By all accounts, Mayor Mahan was polite and respectful to the Chairwoman during the meeting, but it seemed as though there was more that he needed to learn about the Tribe. Chairwoman Nijmeh explained that the Mayor thinks the Tribe should be recognized, but that he has a policy disagreement with gaming.
The City Council resolution calls on the Secretary of the Interior and the Congress to act to affirm the Tribe. The Tribe was previously federally recognized, was never terminated by an act of Congress, and all of its members are direct descendants of members of that previously recognized Tribe. Last year, a Stanford University genomic study conclusively linked the Tribe’s ten core lineages to a 2,500-year-old burial site in Sunol, CA.
Evidence is so decisively in the Tribe’s favor of an affirmation of its federal status, that a federal judge in the Northern District of California found that the Tribe has retained its sovereign immunity despite not being on the Bureau of Indian Affairs list of officially recognized Tribes.
“My meeting with the Mayor went great. He told me that he thought the Tribe should be recognized, but told me he has a concern with gaming,” she explains to The Muwekma Times. “I’m hopeful that he will end up supporting the resolution, but I think it will pass with or without his support because we have very strong allies on the City Council.”
The Chairwoman was disappointed that the Mayor conflated the issue of Indian gaming with the issue of federal recognition, which is about acknowledging the Tribe’s continued existence.
“Politicians often confuse the issue of our existence with the issue of gaming,” Chairwoman Nijmeh laments. “That’s a totally different issue. Restoring our federal recognition has nothing to do with gaming, but it seems like that’s the first thing that comes to every politicians mind when we walk in the door.”
The Muwekma Ohlone Tribal Council has no plans to pursue a gaming project. The Tribe had a gaming investor in the past, which had funded federal recognition efforts under the previous administration. Typically poor and marginalized Tribes are forced to find a gaming partner to fund the expensive and onerous federal recognition process.
When Nijmeh became Chairwoman she severed ties between that gaming developer and the Tribe.

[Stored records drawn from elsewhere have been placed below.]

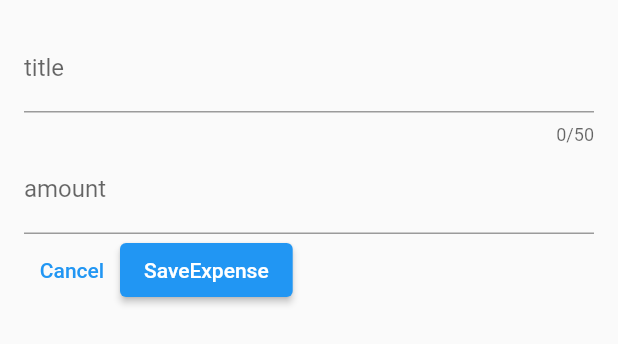
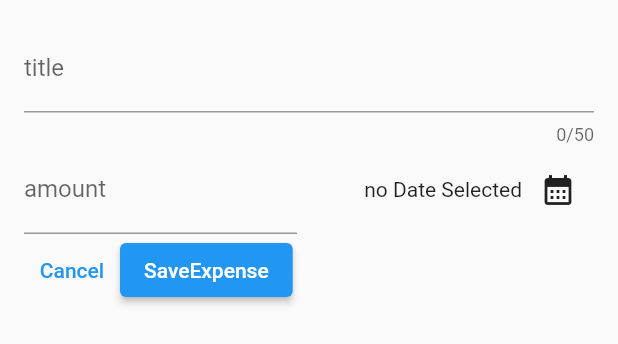
Before and after one commit to Vijay-Maramreddy/EXPENSE_TRACKER, a Flutter app: the NewExpense widget shown alone on an empty page, opened directly, on a phone screen of 412 x 824 dp. Shown: the top 344 px of the screen. Run offline on Flutter 3.47's test engine with Material 2 defaults, Android fonts, the phone set to English and light mode, and no system bars.

Commit message:
After selecting date

```diff
--- a/lib/widgets/new_expense.dart
+++ b/lib/widgets/new_expense.dart
@@ -1,4 +1,6 @@
+import 'package:expense_tracker/models/expense.dart';
 import 'package:flutter/material.dart';
+import 'package:expense_tracker/models/expense.dart';
 
 class NewExpense extends StatefulWidget{
   const NewExpense({super.key});
@@ -11,6 +13,15 @@ class NewExpense extends StatefulWidget{
 class _NewExpenseState extends State<NewExpense>{
   final _titleController=TextEditingController();
   final _amountController=TextEditingController();
+  DateTime? _selectedDate;
+  void _presentDatePicker() async{
+    final now=DateTime.now();
+    final firstDate=DateTime(now.year-1,now.month,now.day);
+    final pickedDate= await showDatePicker(context: context, initialDate: now, firstDate: firstDate, lastDate: now);
+    setState(() {
+      _selectedDate=pickedDate;
+    });
+  }
 
   @override
   void dispose()
@@ -34,7 +45,10 @@ class _NewExpenseState extends State<NewExpense>{
               label: Text("title"),
             ),
           ),
-          TextField(
+          Row(
+            children: [
+              Expanded(
+                child: TextField(
                   controller: _amountController,
                   keyboardType: TextInputType.number,
                   decoration: const InputDecoration(
@@ -42,7 +56,23 @@ class _NewExpenseState extends State<NewExpense>{
                     label:Text('amount'),
                   ),
                 ),
-          Row(children: [
+              ),
+              const SizedBox(width: 16,),
+              Expanded(child:
+                  Row(
+                    mainAxisAlignment: MainAxisAlignment.end,
+                    crossAxisAlignment: CrossAxisAlignment.center,
+                    children: [
+                      Text(_selectedDate==null?'no Date Selected':formatter.format(_selectedDate!),),
+                      IconButton(onPressed: _presentDatePicker,
+                          icon:const Icon(Icons.calendar_month)),
+                    ],
+                  )
+              )
+            ],
+          ),
+          Row(
+            children: [
               TextButton(onPressed: (){
                 Navigator.pop(context);
               },
```
Lines whose indentation alone changed are shown as unchanged.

The Tribe is fundraising to support the federal recognition campaign because it doesn’t want to become contractually bound or indebted to a gaming financier.
Nijmeh is a successful tech entrepreneur in the recycling space. Her companies divert more than 50 million pounds of used textiles from landfills ever year.